Cañada College in Redwood City has focused on becoming a regional center for science, technology, engineering and math.
"We're in the process of developing a program to train laboratory workers in chemistry and biotech," Science and Technology Department Dean Janet Stringer said.
That kind of innovation will win community colleges special grants awarded by the Obama administration. The president's plan will invest a total of $12 billion over the next 10 years.
"All too often community colleges are treated like the stepchild of the higher education system," Mr. Obama said.
There are nearly 19 million students enrolled in colleges across America. Of that, 36 percent attend two-year schools. With enrollment expected to increase, Mr. Obama says it is time to renovate and modernize our community colleges.
The president also wants to implement more remedial programs for students and make it easier for them to transfer to a four-year institution. Mr. Obama says the money will come from ending subsidies to banks and private lenders of student loans.
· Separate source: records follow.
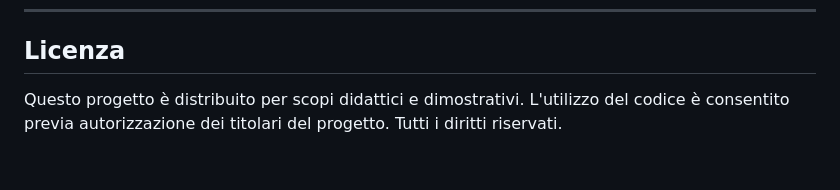
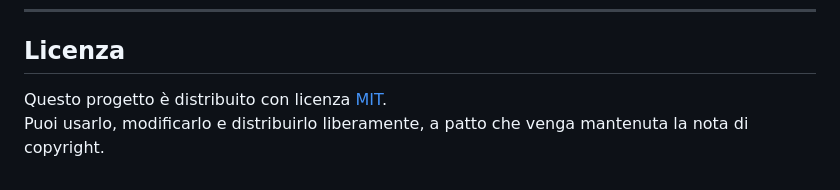
Before and after one commit to Lara848/Progetto_BdD, a Markdown page: README.md, the part around the change. Rendered like a GitHub page.

Commit message:
Update README.md
Cambiata licenza

```diff
--- a/README.md
+++ b/README.md
@@ -120,4 +120,5 @@ Gli amministratori accedono a un’area riservata in cui possono gestire esclusi
 
 ## Licenza
 
-Questo progetto è distribuito per scopi didattici e dimostrativi. L'utilizzo del codice è consentito previa autorizzazione dei titolari del progetto. Tutti i diritti riservati.
+Questo progetto è distribuito con licenza [MIT](LICENSE).
+Puoi usarlo, modificarlo e distribuirlo liberamente, a patto che venga mantenuta la nota di copyright.
```
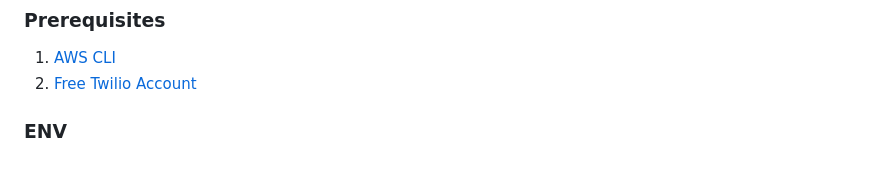
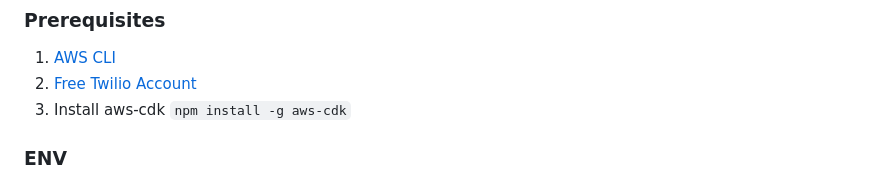
Before and after one commit to arun0009/global-entry-appointment, a Markdown page: README.md, the part around the change. Drawn GitHub-style.

Commit message:
cdk install instructions added

```diff
--- a/README.md
+++ b/README.md
@@ -7,6 +7,7 @@ Alerts are sent as SMS via [Twilio API](https://www.twilio.com/docs/sms/quicksta
 
 1. [AWS CLI](https://docs.aws.amazon.com/cli/latest/userguide/getting-started-install.html)
 2. [Free Twilio Account](https://www.twilio.com/try-twilio)
+3. Install aws-cdk `npm install -g aws-cdk`
 
 ### ENV
 
```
"A lot of people can't afford the four-year college and having somewhere like this where it is less money having a better campus or something like that would help a lot of people expand their horizons and get the jobs and things they deserve in life," student Amber Krekorian said.
"The more college educated people you have, the better trained your workforce is," Stringer said.
And the Obama administration argues a stronger economy will follow.